Stored records:

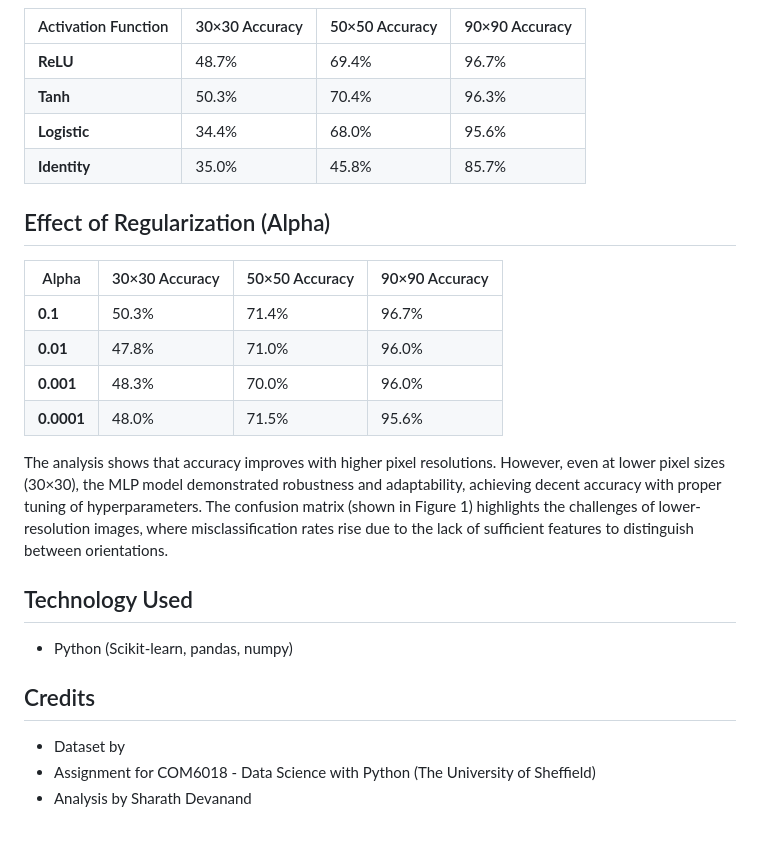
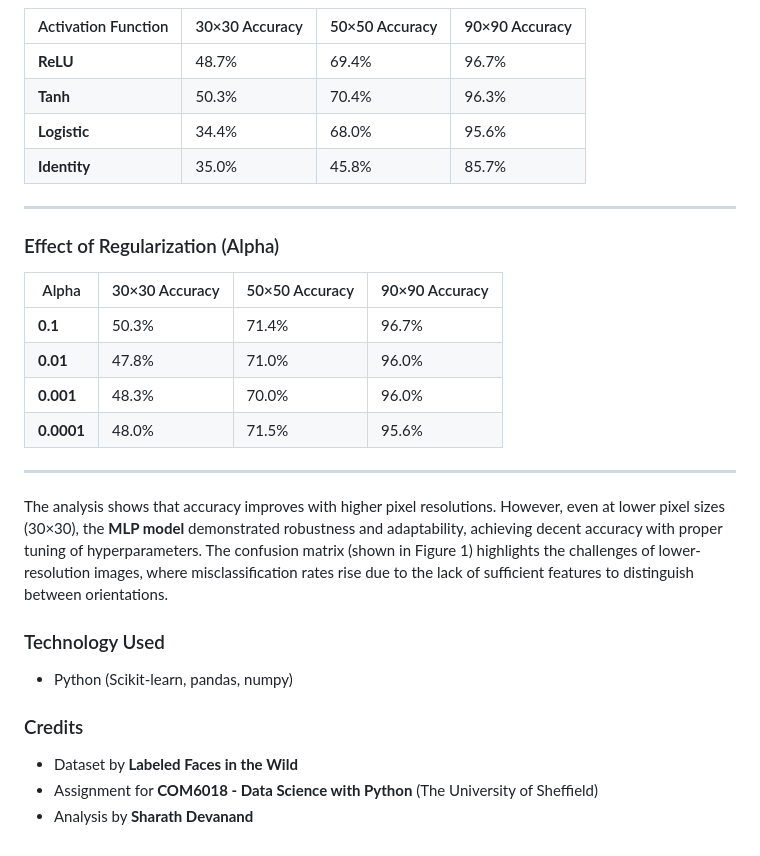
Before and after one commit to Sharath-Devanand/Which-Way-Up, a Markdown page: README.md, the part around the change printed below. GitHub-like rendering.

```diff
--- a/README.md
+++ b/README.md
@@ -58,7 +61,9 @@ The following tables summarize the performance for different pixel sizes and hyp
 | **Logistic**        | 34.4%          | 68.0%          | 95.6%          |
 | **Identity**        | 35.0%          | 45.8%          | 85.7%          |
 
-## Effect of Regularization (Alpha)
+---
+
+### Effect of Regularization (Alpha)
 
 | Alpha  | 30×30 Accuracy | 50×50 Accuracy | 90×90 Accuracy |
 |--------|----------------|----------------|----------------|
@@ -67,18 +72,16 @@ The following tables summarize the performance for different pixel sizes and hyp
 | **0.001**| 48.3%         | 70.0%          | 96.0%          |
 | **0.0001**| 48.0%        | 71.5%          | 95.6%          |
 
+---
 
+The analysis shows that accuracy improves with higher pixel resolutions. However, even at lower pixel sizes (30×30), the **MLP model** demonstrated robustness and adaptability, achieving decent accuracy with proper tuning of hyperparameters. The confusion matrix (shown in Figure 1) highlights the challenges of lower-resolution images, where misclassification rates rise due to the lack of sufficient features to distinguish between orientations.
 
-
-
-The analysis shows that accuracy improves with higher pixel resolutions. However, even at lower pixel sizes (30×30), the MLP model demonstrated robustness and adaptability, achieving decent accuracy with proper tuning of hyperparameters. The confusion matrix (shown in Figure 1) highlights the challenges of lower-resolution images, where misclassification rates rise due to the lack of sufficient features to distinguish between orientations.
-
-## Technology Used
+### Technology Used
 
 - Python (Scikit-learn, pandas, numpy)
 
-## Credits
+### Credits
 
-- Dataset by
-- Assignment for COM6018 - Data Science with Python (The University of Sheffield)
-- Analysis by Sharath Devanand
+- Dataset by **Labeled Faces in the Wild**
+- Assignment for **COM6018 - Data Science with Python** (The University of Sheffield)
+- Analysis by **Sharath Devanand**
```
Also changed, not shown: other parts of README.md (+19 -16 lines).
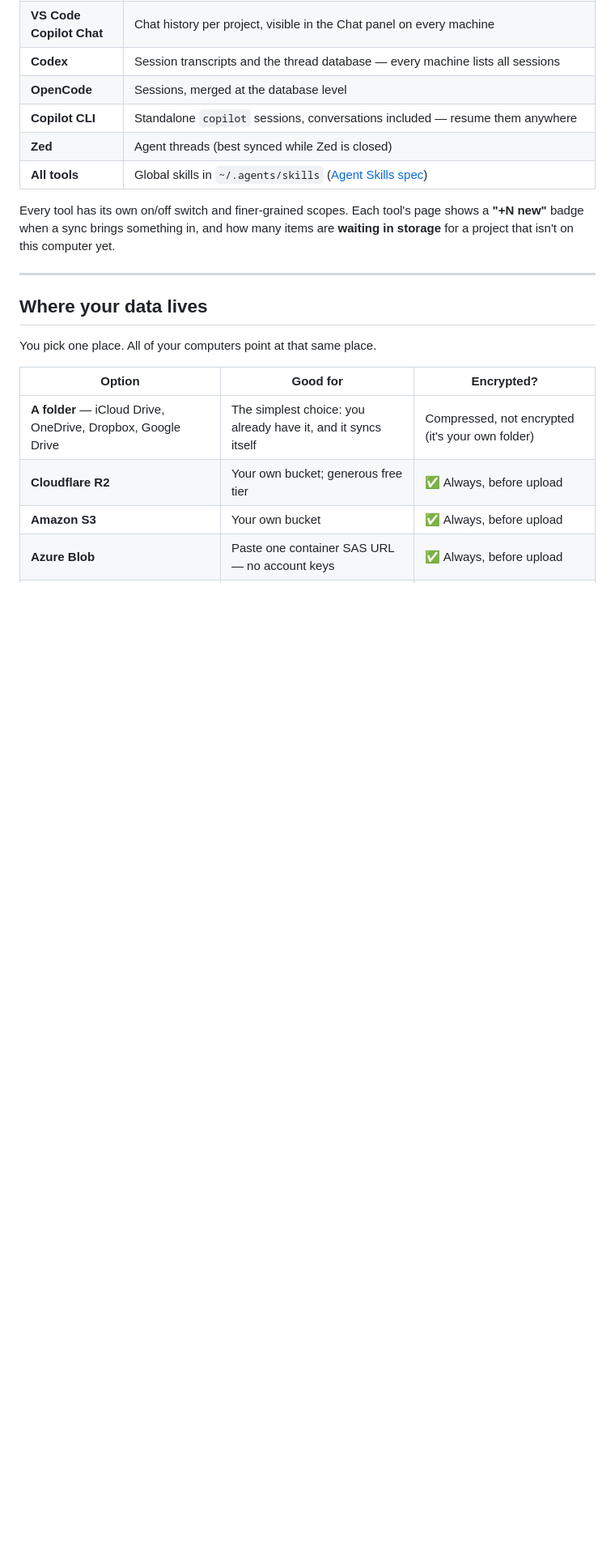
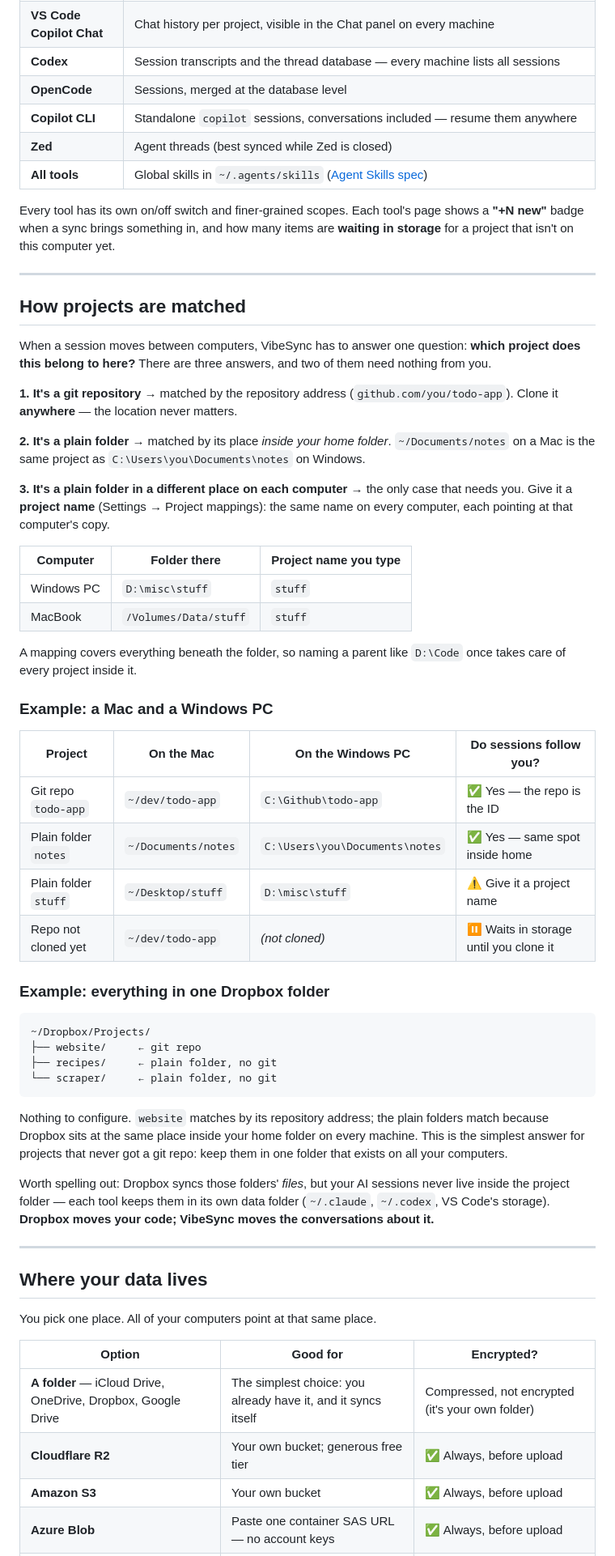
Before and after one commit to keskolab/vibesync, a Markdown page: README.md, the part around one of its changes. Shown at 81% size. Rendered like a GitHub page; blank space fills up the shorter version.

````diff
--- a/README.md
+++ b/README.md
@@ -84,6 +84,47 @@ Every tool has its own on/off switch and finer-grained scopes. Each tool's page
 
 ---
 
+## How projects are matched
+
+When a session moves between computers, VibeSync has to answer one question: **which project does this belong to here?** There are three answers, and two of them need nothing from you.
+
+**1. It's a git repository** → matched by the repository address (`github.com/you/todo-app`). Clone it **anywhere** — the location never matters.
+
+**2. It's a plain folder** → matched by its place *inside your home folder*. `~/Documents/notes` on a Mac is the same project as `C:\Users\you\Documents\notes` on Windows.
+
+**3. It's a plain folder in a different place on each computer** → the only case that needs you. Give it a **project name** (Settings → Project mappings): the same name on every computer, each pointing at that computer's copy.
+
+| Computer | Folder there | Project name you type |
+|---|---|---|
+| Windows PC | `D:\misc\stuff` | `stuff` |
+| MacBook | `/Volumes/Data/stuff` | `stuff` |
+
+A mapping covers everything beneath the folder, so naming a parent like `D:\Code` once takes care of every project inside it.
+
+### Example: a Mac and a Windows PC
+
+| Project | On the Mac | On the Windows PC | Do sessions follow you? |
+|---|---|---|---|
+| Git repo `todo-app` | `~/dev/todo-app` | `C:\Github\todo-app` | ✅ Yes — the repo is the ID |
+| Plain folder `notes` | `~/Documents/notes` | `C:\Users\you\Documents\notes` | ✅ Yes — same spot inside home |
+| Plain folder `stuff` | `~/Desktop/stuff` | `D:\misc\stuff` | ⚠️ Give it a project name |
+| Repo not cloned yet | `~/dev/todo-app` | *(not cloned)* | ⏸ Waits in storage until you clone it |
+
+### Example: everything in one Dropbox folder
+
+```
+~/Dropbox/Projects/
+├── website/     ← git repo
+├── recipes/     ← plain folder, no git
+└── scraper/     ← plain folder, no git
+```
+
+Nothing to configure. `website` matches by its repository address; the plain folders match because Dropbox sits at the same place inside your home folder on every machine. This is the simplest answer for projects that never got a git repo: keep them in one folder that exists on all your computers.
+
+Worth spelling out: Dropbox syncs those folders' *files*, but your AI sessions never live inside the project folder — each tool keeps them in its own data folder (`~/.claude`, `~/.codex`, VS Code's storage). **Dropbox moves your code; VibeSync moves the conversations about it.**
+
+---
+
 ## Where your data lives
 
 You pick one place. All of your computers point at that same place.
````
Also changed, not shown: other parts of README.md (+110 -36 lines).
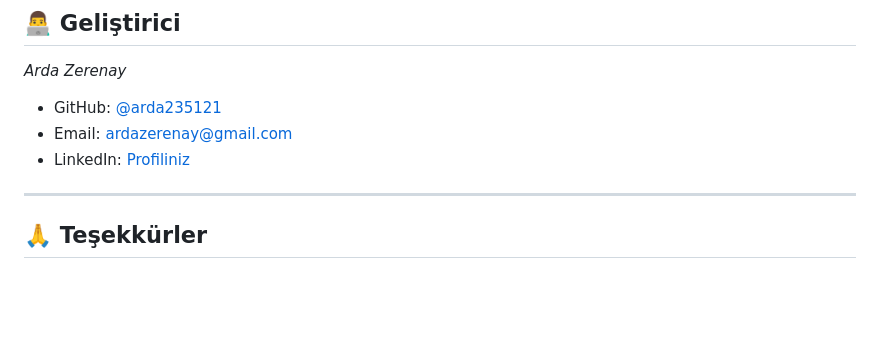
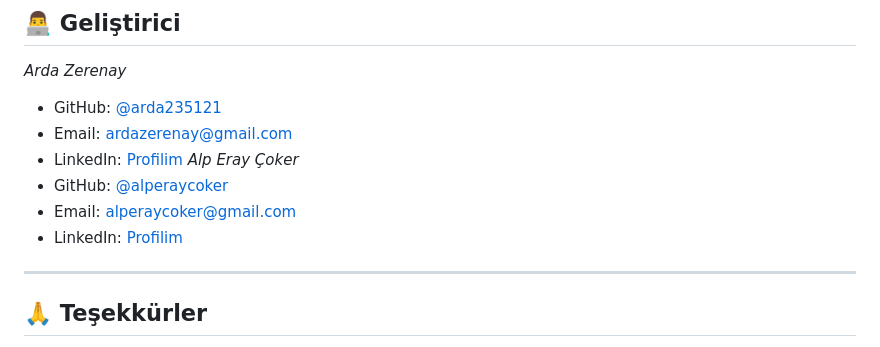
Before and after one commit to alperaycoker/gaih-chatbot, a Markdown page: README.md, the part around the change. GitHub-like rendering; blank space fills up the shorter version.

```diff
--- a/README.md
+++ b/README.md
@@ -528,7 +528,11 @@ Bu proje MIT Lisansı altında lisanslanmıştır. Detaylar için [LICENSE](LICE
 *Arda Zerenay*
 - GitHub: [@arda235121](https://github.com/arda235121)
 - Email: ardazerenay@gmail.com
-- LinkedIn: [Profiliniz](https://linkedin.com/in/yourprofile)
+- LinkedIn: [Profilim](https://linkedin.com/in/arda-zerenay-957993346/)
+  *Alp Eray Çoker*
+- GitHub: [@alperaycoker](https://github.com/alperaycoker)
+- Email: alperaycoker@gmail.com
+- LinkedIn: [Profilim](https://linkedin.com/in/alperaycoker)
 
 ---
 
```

● **Directions for this task**
When a line of the records has the word "folders", pick it out and copy it.

● **Response box**
+Nothing to configure. `website` matches by its repository address; the plain folders match because Dropbox sits at the same place inside your home folder on every machine. This is the simplest answer for projects that never got a git repo: keep them in one folder that exists on all your computers.
+Worth spelling out: Dropbox syncs those folders' *files*, but your AI sessions never live inside the project folder — each tool keeps them in its own data folder (`~/.claude`, `~/.codex`, VS Code's storage). **Dropbox moves your code; VibeSync moves the conversations about it.**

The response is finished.